When Chef Lizz Wright and Monica Haslip opened Carver 47 in the Little Black Pearl in 2017, their goals were to offer a beautiful and accessible food experience to the Bronzeville community, along with honoring namesake Dr. George Washington Carver’s legacy of generosity, kindness and curiosity. Although they were forced to close for most of 2020 due to the COVID-19 pandemic, they reopened right before the holidays, delivering 350 donated meals to seniors and families in need in Bronzeville.

“There weren’t many places in the community that focused on the overall food and nutrition needs of the community,” Haslip says. “Because Carver 47 provides meals, a cafe menu and a market, there are a variety of ways for people to have their needs met. You can be a meat lover or a vegan and find something that you really love in the same place.” Haslip is the visionary designer and founder of Little Black Pearl, a cultural arts and education center next door, and she tapped Wright to lead the Carver 47 project.

Reopening during the pandemic has been challenging because of the constantly changing city guidelines for restaurants. During the holidays, they introduced a dinner box series including dishes such as Mediterranean grain bowls, Brazilian-style whitefish stew with coconut milk and spinach, a marinated mushroom medley and wine-braised beef short ribs for delivery and takeout. Although Chicago regulations currently allow for indoor dining at 25% capacity, Carver 47 is sticking to being a pick up and delivery market and cafe for now, focusing on elevating the home table.

Carver 47's "Gratitude Box" includes a grain, 2 starches, greens and a featured protein or delicious alternative. Photo by LaBeeba and Armand.

“Reopening during a pandemic has been a heightened experience of both risk and trust,” Wright says. “We knew that it was time to take chances and adjust our offerings. I have felt blessed to be a part of what it means to share nourishment, beauty and hope during this period. Traffic was slow but each exchange mattered more. We learned more and learned faster. It’s been a surreal ride.”  
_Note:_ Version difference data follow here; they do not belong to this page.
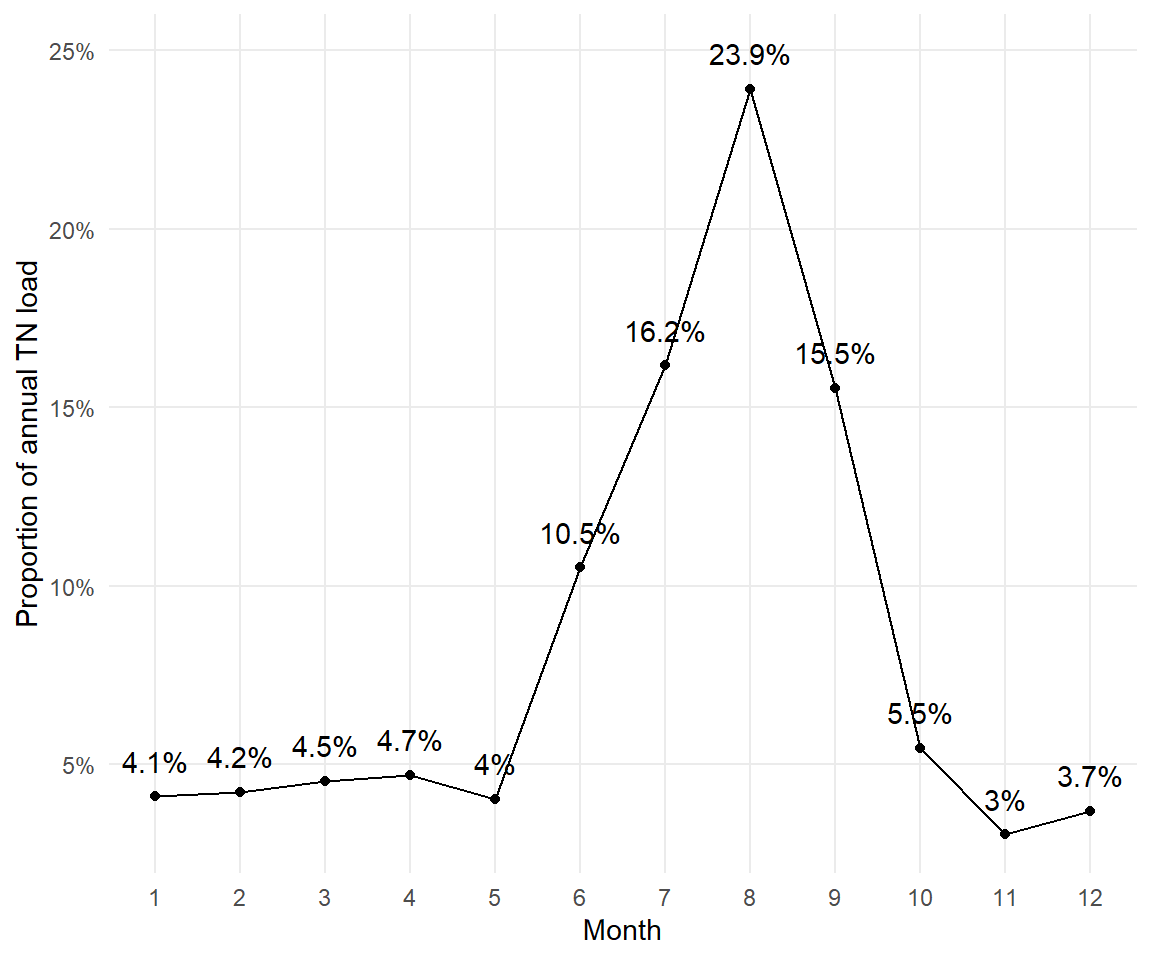
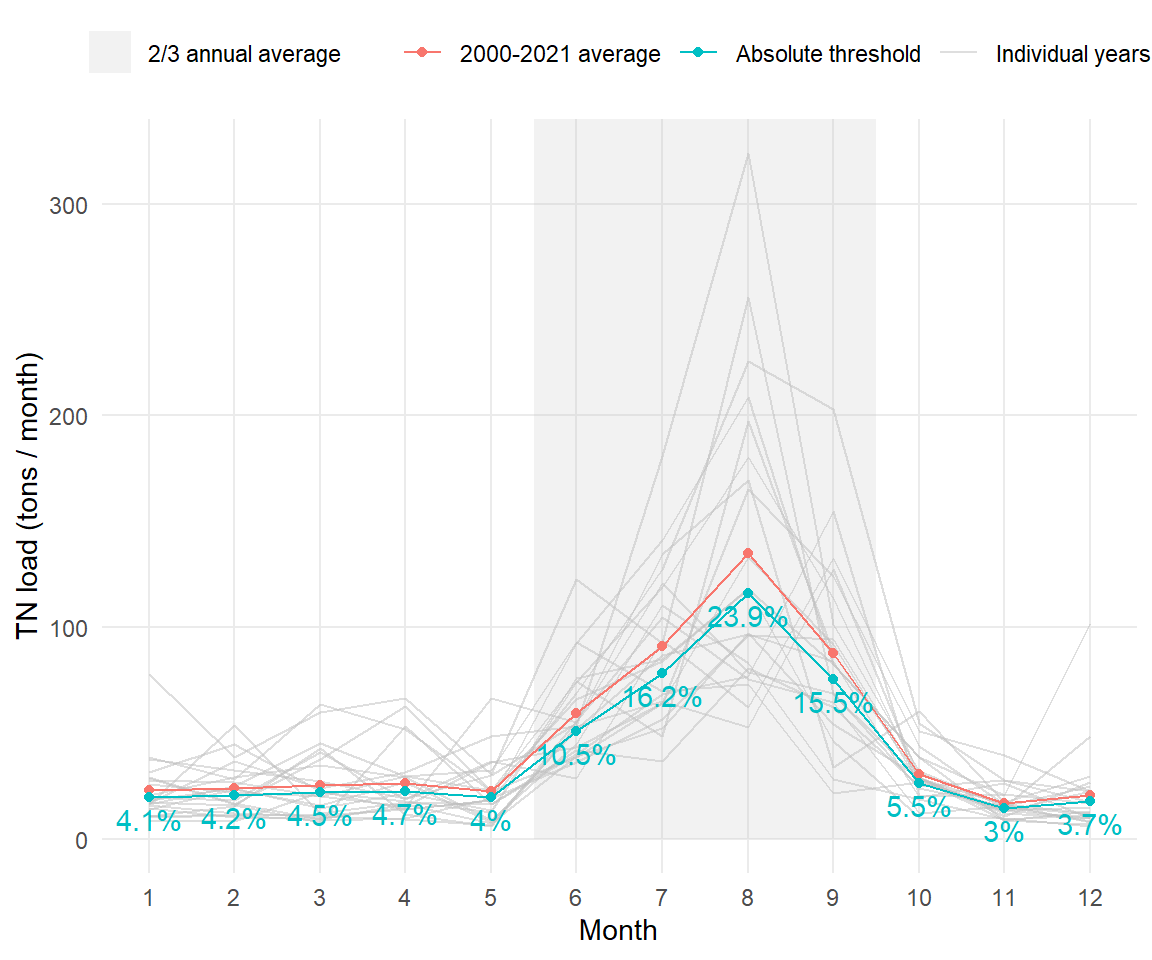
redo load annual avg plot on chlmoattain

diff --git a/docs/chlmoattain.html b/docs/chlmoattain.html
@@ -140,28 +140,48 @@ pre > code.sourceCode > span > a:first-child::before { text-decoration: underlin
 <summary>Code</summary>
 <div class="sourceCode cell-code" id="cb2"><pre class="sourceCode r code-with-copy"><code class="sourceCode r"><span id="cb2-1"><a href="#cb2-1" aria-hidden="true" tabindex="-1"></a>ldplo <span class="ot">&lt;-</span> lddat <span class="sc">|&gt;</span> </span>
 <span id="cb2-2"><a href="#cb2-2" aria-hidden="true" tabindex="-1"></a>  <span class="fu">summarise</span>(</span>
-<span id="cb2-3"><a href="#cb2-3" aria-hidden="true" tabindex="-1"></a>    <span class="at">load =</span> <span class="fu">sum</span>(load, <span class="at">na.rm =</span> T), </span>
-<span id="cb2-4"><a href="#cb2-4" aria-hidden="true" tabindex="-1"></a>    <span class="at">.by =</span> mo</span>
-<span id="cb2-5"><a href="#cb2-5" aria-hidden="true" tabindex="-1"></a>  ) <span class="sc">|&gt;</span> </span>
-<span id="cb2-6"><a href="#cb2-6" aria-hidden="true" tabindex="-1"></a>  <span class="fu">mutate</span>(</span>
-<span id="cb2-7"><a href="#cb2-7" aria-hidden="true" tabindex="-1"></a>    <span class="at">load =</span> load <span class="sc">/</span> <span class="fu">sum</span>(load),</span>
-<span id="cb2-8"><a href="#cb2-8" aria-hidden="true" tabindex="-1"></a>    <span class="at">lab =</span> <span class="fu">paste0</span>(<span class="fu">round</span>(<span class="dv">100</span> <span class="sc">*</span> load, <span class="dv">1</span>), <span class="st">'%'</span>)</span>
-<span id="cb2-9"><a href="#cb2-9" aria-hidden="true" tabindex="-1"></a>  )</span>
-<span id="cb2-10"><a href="#cb2-10" aria-hidden="true" tabindex="-1"></a>  </span>
-<span id="cb2-11"><a href="#cb2-11" aria-hidden="true" tabindex="-1"></a><span class="fu">ggplot</span>(ldplo, <span class="fu">aes</span>(<span class="at">x =</span> mo, <span class="at">y =</span> load)) <span class="sc">+</span> </span>
-<span id="cb2-12"><a href="#cb2-12" aria-hidden="true" tabindex="-1"></a>  <span class="fu">geom_line</span>() <span class="sc">+</span> </span>
-<span id="cb2-13"><a href="#cb2-13" aria-hidden="true" tabindex="-1"></a>  <span class="fu">geom_point</span>() <span class="sc">+</span> </span>
-<span id="cb2-14"><a href="#cb2-14" aria-hidden="true" tabindex="-1"></a>  <span class="fu">geom_text</span>(<span class="fu">aes</span>(<span class="at">label =</span> lab), <span class="at">nudge_y =</span> <span class="fl">0.01</span>) <span class="sc">+</span></span>
-<span id="cb2-15"><a href="#cb2-15" aria-hidden="true" tabindex="-1"></a>  <span class="fu">labs</span>(</span>
-<span id="cb2-16"><a href="#cb2-16" aria-hidden="true" tabindex="-1"></a>    <span class="at">x =</span> <span class="st">'Month'</span>, </span>
-<span id="cb2-17"><a href="#cb2-17" aria-hidden="true" tabindex="-1"></a>    <span class="at">y =</span> <span class="st">'Proportion of annual TN load'</span></span>
-<span id="cb2-18"><a href="#cb2-18" aria-hidden="true" tabindex="-1"></a>  ) <span class="sc">+</span> </span>
-<span id="cb2-19"><a href="#cb2-19" aria-hidden="true" tabindex="-1"></a>  <span class="fu">scale_y_continuous</span>(<span class="at">labels =</span> scales<span class="sc">::</span>percent) <span class="sc">+</span></span>
-<span id="cb2-20"><a href="#cb2-20" aria-hidden="true" tabindex="-1"></a>  <span class="fu">scale_x_continuous</span>(<span class="at">breaks =</span> <span class="dv">1</span><span class="sc">:</span><span class="dv">12</span>) <span class="sc">+</span></span>
-<span id="cb2-21"><a href="#cb2-21" aria-hidden="true" tabindex="-1"></a>  <span class="fu">theme_minimal</span>() <span class="sc">+</span></span>
-<span id="cb2-22"><a href="#cb2-22" aria-hidden="true" tabindex="-1"></a>  <span class="fu">theme</span>(</span>
-<span id="cb2-23"><a href="#cb2-23" aria-hidden="true" tabindex="-1"></a>    <span class="at">panel.grid.minor =</span> <span class="fu">element_blank</span>()</span>
-<span id="cb2-24"><a href="#cb2-24" aria-hidden="true" tabindex="-1"></a>  )</span></code><button title="Copy to Clipboard" class="code-copy-button"><i class="bi"></i></button></pre></div>
+<span id="cb2-3"><a href="#cb2-3" aria-hidden="true" tabindex="-1"></a>    <span class="at">load_av =</span> <span class="fu">mean</span>(load, <span class="at">na.rm =</span> T), </span>
+<span id="cb2-4"><a href="#cb2-4" aria-hidden="true" tabindex="-1"></a>    <span class="at">load_hi =</span> <span class="fu">t.test</span>(load)<span class="sc">$</span>conf.int[<span class="dv">2</span>], </span>
+<span id="cb2-5"><a href="#cb2-5" aria-hidden="true" tabindex="-1"></a>    <span class="at">load_lo =</span> <span class="fu">t.test</span>(load)<span class="sc">$</span>conf.int[<span class="dv">1</span>],</span>
+<span id="cb2-6"><a href="#cb2-6" aria-hidden="true" tabindex="-1"></a>    <span class="at">.by =</span> mo</span>
+<span id="cb2-7"><a href="#cb2-7" aria-hidden="true" tabindex="-1"></a>  ) <span class="sc">|&gt;</span> </span>
+<span id="cb2-8"><a href="#cb2-8" aria-hidden="true" tabindex="-1"></a>  <span class="fu">mutate</span>(</span>
+<span id="cb2-9"><a href="#cb2-9" aria-hidden="true" tabindex="-1"></a>    <span class="at">load_pc =</span> load_av <span class="sc">/</span> <span class="fu">sum</span>(load_av),</span>
+<span id="cb2-10"><a href="#cb2-10" aria-hidden="true" tabindex="-1"></a>    <span class="at">load_486 =</span> <span class="dv">486</span> <span class="sc">*</span> load_pc,</span>
+<span id="cb2-11"><a href="#cb2-11" aria-hidden="true" tabindex="-1"></a>    <span class="at">lab =</span> <span class="fu">paste0</span>(<span class="fu">round</span>(<span class="dv">100</span> <span class="sc">*</span> load_pc, <span class="dv">1</span>), <span class="st">'%'</span>)</span>
+<span id="cb2-12"><a href="#cb2-12" aria-hidden="true" tabindex="-1"></a>  )</span>
+<span id="cb2-13"><a href="#cb2-13" aria-hidden="true" tabindex="-1"></a></span>
+<span id="cb2-14"><a href="#cb2-14" aria-hidden="true" tabindex="-1"></a>ldplo1 <span class="ot">&lt;-</span> ldplo <span class="sc">|&gt;</span> </span>
+<span id="cb2-15"><a href="#cb2-15" aria-hidden="true" tabindex="-1"></a>  <span class="fu">select</span>(mo, load_av, load_486) <span class="sc">|&gt;</span> </span>
+<span id="cb2-16"><a href="#cb2-16" aria-hidden="true" tabindex="-1"></a>  <span class="fu">pivot_longer</span>(<span class="sc">-</span>mo) <span class="sc">|&gt;</span></span>
+<span id="cb2-17"><a href="#cb2-17" aria-hidden="true" tabindex="-1"></a>  <span class="fu">mutate</span>(</span>
+<span id="cb2-18"><a href="#cb2-18" aria-hidden="true" tabindex="-1"></a>    <span class="at">name =</span> <span class="fu">factor</span>(name, <span class="at">levels =</span> <span class="fu">c</span>(<span class="st">'load_av'</span>, <span class="st">'load_486'</span>), </span>
+<span id="cb2-19"><a href="#cb2-19" aria-hidden="true" tabindex="-1"></a>                 <span class="at">labels =</span> <span class="fu">c</span>(<span class="st">'2000-2021 average'</span>, <span class="st">'Absolute threshold'</span>)</span>
+<span id="cb2-20"><a href="#cb2-20" aria-hidden="true" tabindex="-1"></a>    )</span>
+<span id="cb2-21"><a href="#cb2-21" aria-hidden="true" tabindex="-1"></a>  )</span>
+<span id="cb2-22"><a href="#cb2-22" aria-hidden="true" tabindex="-1"></a></span>
+<span id="cb2-23"><a href="#cb2-23" aria-hidden="true" tabindex="-1"></a><span class="fu">ggplot</span>(ldplo1, <span class="fu">aes</span>(<span class="at">x =</span> mo)) <span class="sc">+</span> </span>
+<span id="cb2-24"><a href="#cb2-24" aria-hidden="true" tabindex="-1"></a>  <span class="fu">geom_rect</span>(<span class="at">data =</span> ldplo1[<span class="dv">1</span>, ], <span class="fu">aes</span>(<span class="at">xmin =</span> <span class="fl">5.5</span>, <span class="at">xmax =</span> <span class="fl">9.5</span>, <span class="at">ymin =</span> <span class="dv">0</span>, <span class="at">ymax =</span> <span class="cn">Inf</span>, <span class="at">fill =</span> <span class="st">'2/3 annual average'</span>), <span class="at">alpha =</span> <span class="fl">0.2</span>) <span class="sc">+</span></span>
+<span id="cb2-25"><a href="#cb2-25" aria-hidden="true" tabindex="-1"></a>  <span class="fu">geom_line</span>(<span class="at">data =</span> lddat, <span class="fu">aes</span>(<span class="at">y =</span> load, <span class="at">group =</span> yr, <span class="at">color =</span> <span class="st">'Individual years'</span>), <span class="at">alpha =</span> <span class="fl">0.5</span>) <span class="sc">+</span></span>
+<span id="cb2-26"><a href="#cb2-26" aria-hidden="true" tabindex="-1"></a>  <span class="fu">geom_line</span>(<span class="fu">aes</span>(<span class="at">y =</span> value, <span class="at">color =</span> name)) <span class="sc">+</span> </span>
+<span id="cb2-27"><a href="#cb2-27" aria-hidden="true" tabindex="-1"></a>  <span class="fu">geom_point</span>(<span class="fu">aes</span>(<span class="at">y =</span> value, <span class="at">color =</span> name)) <span class="sc">+</span></span>
+<span id="cb2-28"><a href="#cb2-28" aria-hidden="true" tabindex="-1"></a>  <span class="co"># geom_errorbar(data = ldplo, aes(ymin = load_lo, ymax = load_hi), width = 0)</span></span>
+<span id="cb2-29"><a href="#cb2-29" aria-hidden="true" tabindex="-1"></a>  <span class="fu">geom_text</span>(<span class="at">data =</span> ldplo, <span class="fu">aes</span>(<span class="at">label =</span> lab, <span class="at">y =</span> load_486), <span class="at">vjust =</span> <span class="fl">1.5</span>, <span class="at">color =</span> <span class="st">'#00BFC4'</span>) <span class="sc">+</span></span>
+<span id="cb2-30"><a href="#cb2-30" aria-hidden="true" tabindex="-1"></a>  <span class="fu">scale_color_manual</span>(<span class="at">values =</span> <span class="fu">c</span>(<span class="st">'#F8766D'</span>, <span class="st">'#00BFC4'</span>, <span class="st">'grey'</span>)) <span class="sc">+</span></span>
+<span id="cb2-31"><a href="#cb2-31" aria-hidden="true" tabindex="-1"></a>  <span class="fu">scale_fill_manual</span>(<span class="at">values =</span> <span class="st">"grey"</span>) <span class="sc">+</span></span>
+<span id="cb2-32"><a href="#cb2-32" aria-hidden="true" tabindex="-1"></a>  <span class="fu">labs</span>(</span>
+<span id="cb2-33"><a href="#cb2-33" aria-hidden="true" tabindex="-1"></a>    <span class="at">x =</span> <span class="st">'Month'</span>, </span>
+<span id="cb2-34"><a href="#cb2-34" aria-hidden="true" tabindex="-1"></a>    <span class="at">y =</span> <span class="st">'TN load (tons / month)'</span>, </span>
+<span id="cb2-35"><a href="#cb2-35" aria-hidden="true" tabindex="-1"></a>    <span class="at">color =</span> <span class="cn">NULL</span>, </span>
+<span id="cb2-36"><a href="#cb2-36" aria-hidden="true" tabindex="-1"></a>    <span class="at">fill =</span> <span class="cn">NULL</span></span>
+<span id="cb2-37"><a href="#cb2-37" aria-hidden="true" tabindex="-1"></a>  ) <span class="sc">+</span> </span>
+<span id="cb2-38"><a href="#cb2-38" aria-hidden="true" tabindex="-1"></a>  <span class="co"># scale_y_continuous(labels = scales::percent) +</span></span>
+<span id="cb2-39"><a href="#cb2-39" aria-hidden="true" tabindex="-1"></a>  <span class="fu">scale_x_continuous</span>(<span class="at">breaks =</span> <span class="dv">1</span><span class="sc">:</span><span class="dv">12</span>) <span class="sc">+</span></span>
+<span id="cb2-40"><a href="#cb2-40" aria-hidden="true" tabindex="-1"></a>  <span class="fu">theme_minimal</span>() <span class="sc">+</span></span>
+<span id="cb2-41"><a href="#cb2-41" aria-hidden="true" tabindex="-1"></a>  <span class="fu">theme</span>(</span>
+<span id="cb2-42"><a href="#cb2-42" aria-hidden="true" tabindex="-1"></a>    <span class="at">panel.grid.minor =</span> <span class="fu">element_blank</span>(), </span>
+<span id="cb2-43"><a href="#cb2-43" aria-hidden="true" tabindex="-1"></a>    <span class="at">legend.position =</span> <span class="st">'top'</span></span>
+<span id="cb2-44"><a href="#cb2-44" aria-hidden="true" tabindex="-1"></a>  )</span></code><button title="Copy to Clipboard" class="code-copy-button"><i class="bi"></i></button></pre></div>
 </details>
 <div class="cell-output-display">
 <div>
@@ -993,7 +1013,7 @@ window.document.addEventListener("DOMContentLoaded", function (event) {
 });
 </script>
 </div> <!-- /content -->
-<script>var lightboxQuarto = GLightbox({"descPosition":"bottom","closeEffect":"zoom","openEffect":"zoom","loop":false,"selector":".lightbox"});
+<script>var lightboxQuarto = GLightbox({"selector":".lightbox","descPosition":"bottom","loop":false,"openEffect":"zoom","closeEffect":"zoom"});
 window.onload = () => {
   lightboxQuarto.on('slide_before_load', (data) => {
     const { slideIndex, slideNode, slideConfig, player, trigger } = data;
Wright has always had a passion for taking care of people, whether through music or food. She graduated from the Natural Gourmet Institute in 2009 in New York City and her nourishing menu at Carver 47 is inspired by her Southern upbringing in Georgia, cooking with ingredients from her family garden, and decades of experience touring Europe as a professional musician.

“Food and music have always been intertwined for me,” Wright says. “I’m just glad I have a place to celebrate them both. Designing a homestyle culinary experience for my neighbors brings me joy and a sense of tangible purpose at a time when I need to remember the sacred rhythm of physical work and music.”

“I have felt blessed to be a part of what it means to share nourishment, beauty and hope during this period,” said Chef Lizz Wright, who is pictured here. Photo by Tony Smith.

Growing up, Wright’s family produced most of their own food on two acres of land and she learned to garden from her father and grandfather, Big Daddy.

“Big Daddy speaks of plants like most people speak of their children,” she says. “He knows them. His collard greens look like thigh-high palm trees. I still can’t figure out how he makes them grow like that!”

Much of the produce for Wright’s fresh-pressed juices, superfood smoothies and hearty sandwiches and bowls at Carver 47 are grown locally, including the microgreens that garnish the avocado toast. Wright says she is especially proud of the subtle layers of flavor in her line of juices and smoothies. The Redemption smoothie is a favorite, blending a medley of berries with acai powder and almond milk. She even makes her own compost for the restaurant’s garden from coffee grounds, fruit pulp and food waste from the cafe. If you’re keen to try gardening yourself, Wright recommends getting a few pots and some potting soil in early April, since it takes the soil a while to thaw in Chicagoland.

The Belgian Waffle at Carver 47. Photo by LaBeeba and Armand.
The Redemption smoothie is a favorite, blending a medley of berries with acai powder and almond milk. Photo by LaBeeba and Armand.

“In the meantime, I would encourage composting, saving coffee and tea grounds, as well as egg shells and organic food waste,” she says. “There are small compost bins that you can even use in the kitchen. It’s great to start the garden with a small amount to mix into the potting soil when you start your plants or seeds and you can top off the top soil with a sprinkle of it every two to three weeks throughout the growing season.” 

Wright has grown parsley, tomatoes, sage, mint, lavender, thyme, lemongrass, pumpkins, sweet potatoes, strawberries, peppers, several varieties of sunflowers, cucumbers, salad greens and eggplants between the cafe’s raised beds and her home patio in Chicago

“The city has taught me that successful gardening is more about understanding your climate and preparing the soil than having a lot of real estate,” she says. “Growing food is such an empowering and reassuring experience. It’s an opportunity to have a  direct dialog with the earth.”

is a freelance writer for The TRiiBE.